South Sudan: Cash for seeds brings new hope to Santa and 12 000 vulnerable farmers in Magwi



Santa Angwech David, 23 years old, lives in Magwi, near the South Sudanese border with Kenya. She’s the mother of two girls and a boy and dreams that her children have all that she could not have as a young orphan, including going to school and being educated. Farming is the only way Santa can sustain herself and her family. She is a strong female farmer and a hard worker who is committed to her land, however, she faces a number of challenges that prevent her from earning more and providing enough food for her children. As is the case for many farmers in South Sudan, she does not have enough money to buy the agricultural tools required to farm properly (like hoes or pangas) and high-quality seeds (like maize, groundnuts, beans, cassava or sesame) that could guarantee a healthy diet for her family and a basic income. Santa has to sow whichever seeds she finds using her own hands.

This year, Santa’s life changed when she was selected as a beneficiary of a cash-for-seeds intervention that FAO initiated in Magwi, in partnership with Global Aim, a South Sudanese organization.

In light of the coronavirus disease 2019, FAO had to adapt its programme to avert the risks of virus transmission. For the first time in South Sudan, FAO started distributing cash to the most vulnerable families across the country. Cash-for-seed interventions give farmers the opportunity to buy the inputs they choose and need the most at the local market, and at the same time, support local producers and artisan groups to sell their produce and expand their business.
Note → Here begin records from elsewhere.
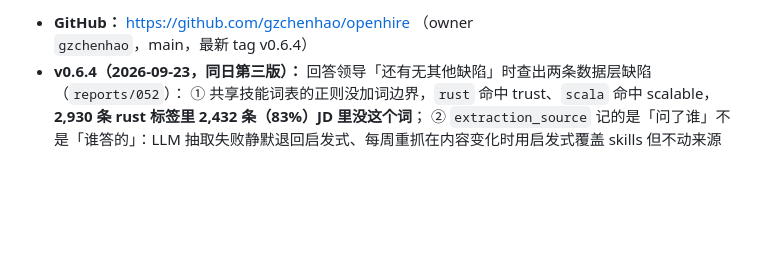
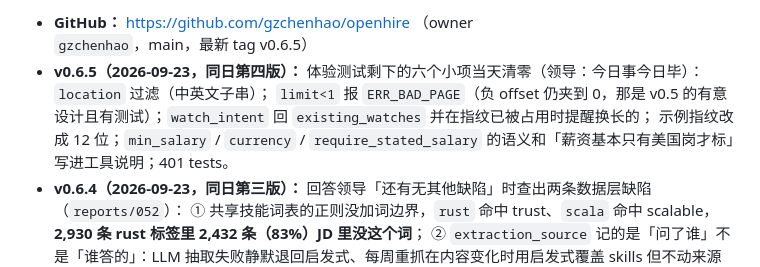
Before and after one commit to gzchenhao/openhire, a Markdown page: CLAUDE.md, the part around one of its changes. GitHub-like rendering; blank space fills up the shorter version.

Commit message:
docs: 0.6.5 in the release log and progress; the off-peak extraction is running
Co-Authored-By: Claude Fable 5.1 <noreply@anthropic.com>

```diff
--- a/CLAUDE.md
+++ b/CLAUDE.md
@@ -10,5 +10,8 @@
 
-- **GitHub：** https://github.com/gzchenhao/openhire （owner `gzchenhao`，main，最新 tag v0.6.4）
+- **GitHub：** https://github.com/gzchenhao/openhire （owner `gzchenhao`，main，最新 tag v0.6.5）
+- **v0.6.5（2026-09-23，同日第四版）：** 体验测试剩下的六个小项当天清零（领导：今日事今日毕）：`location` 过滤（中英文子串）；
+  `limit<1` 报 `ERR_BAD_PAGE`（负 offset 仍夹到 0，那是 v0.5 的有意设计且有测试）；`watch_intent` 回 `existing_watches` 并在指纹已被占用时提醒换长的；
+  示例指纹改成 12 位；`min_salary` / `currency` / `require_stated_salary` 的语义和「薪资基本只有美国岗才标」写进工具说明；401 tests。
 - **v0.6.4（2026-09-23，同日第三版）：** 回答领导「还有无其他缺陷」时查出两条数据层缺陷（`reports/052`）：
   ① 共享技能词表的正则没加词边界，`rust` 命中 trust、`scala` 命中 scalable，**2,930 条 rust 标签里 2,432 条（83%）JD 里没这个词**；
   ② `extraction_source` 记的是「问了谁」不是「谁答的」：LLM 抽取失败静默退回启发式、每周重抓在内容变化时用启发式覆盖 skills
```
Also changed, not shown: other parts of CLAUDE.md (+1 -1 lines), PROGRESS.md (+2 -0 lines).
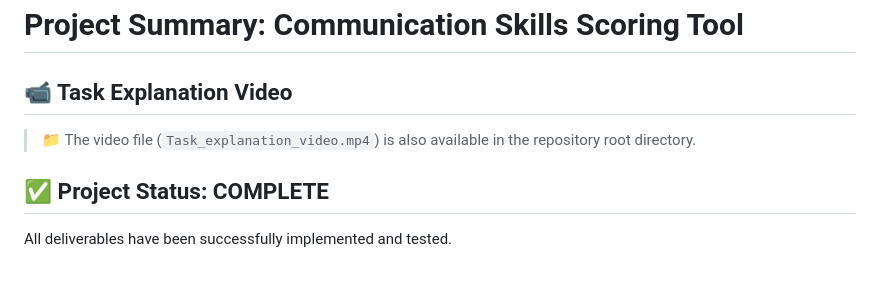
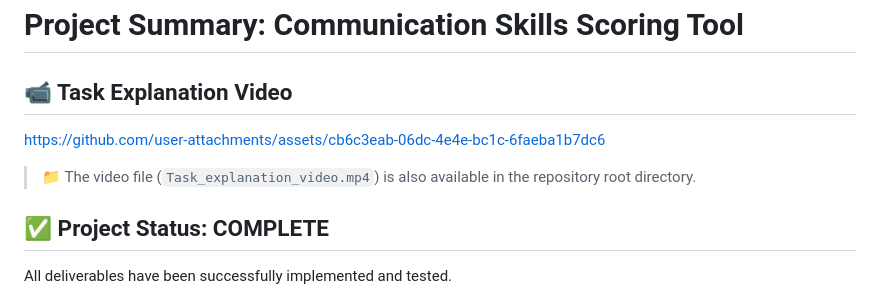
Before and after one commit to Chandramuhilan/NIRMAN_INTERNSHIP_TASK, a Markdown page: README.md, the part around the change. Drawn GitHub-style; blank space fills up the shorter version.

Commit message:
Added explanation video

```diff
--- a/README.md
+++ b/README.md
@@ -2,8 +2,11 @@
 
 ## 📹 Task Explanation Video
 
+
+https://github.com/user-attachments/assets/cb6c3eab-06dc-4e4e-bc1c-6faeba1b7dc6
+
+
 > 📁 The video file (`Task_explanation_video.mp4`) is also available in the repository root directory.
-
 ## ✅ Project Status: COMPLETE
 
 All deliverables have been successfully implemented and tested.
```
Each beneficiary received the equivalent of USD 30 (5 000 South Sudanese Pounds), to cover the most critical needs of their household. 

Thanks to this cash, Santa is seeing the light at the end of the tunnel and can finally envision a better future for her three kids.

“I will immediately use part of this money to buy 27 kg of groundnuts, other varieties of seeds and some axes”, says Santa smiling. “I’ll also have enough seeds to plant in the coming seasons and I won’t need to worry for a while”, she continued. “If this kind of support continues, I will be able to feed my children with healthy food, and also earn enough to buy clothes, medicines and pay the school fees”.

Santa’s is one of the 21 000 farming families receiving cash for seeds as part of the Emergency Livelihood Response Programme 2020 project funded by the United States Agency for International Development (USAID). To date, through this project, USAID has helped FAO reach 18 220 households in Warrap, Western Bahr el Ghazal, Central Equatoria and Eastern Equatoria States of South Sudan. Cash distributions are now starting in Western Equatoria State and will be completed by end of August. 

USAID is one of the biggest contributors to FAO’s Emergency Livelihood Response Programme in South Sudan, through supporting a wide range of activities including the distribution of emergency livelihood kits, cash for seeds, nutrition vouchers and cash for work. In 2020 only, thanks to USAID’s support, FAO will reach 431 000 households (nearly 2.6 million people).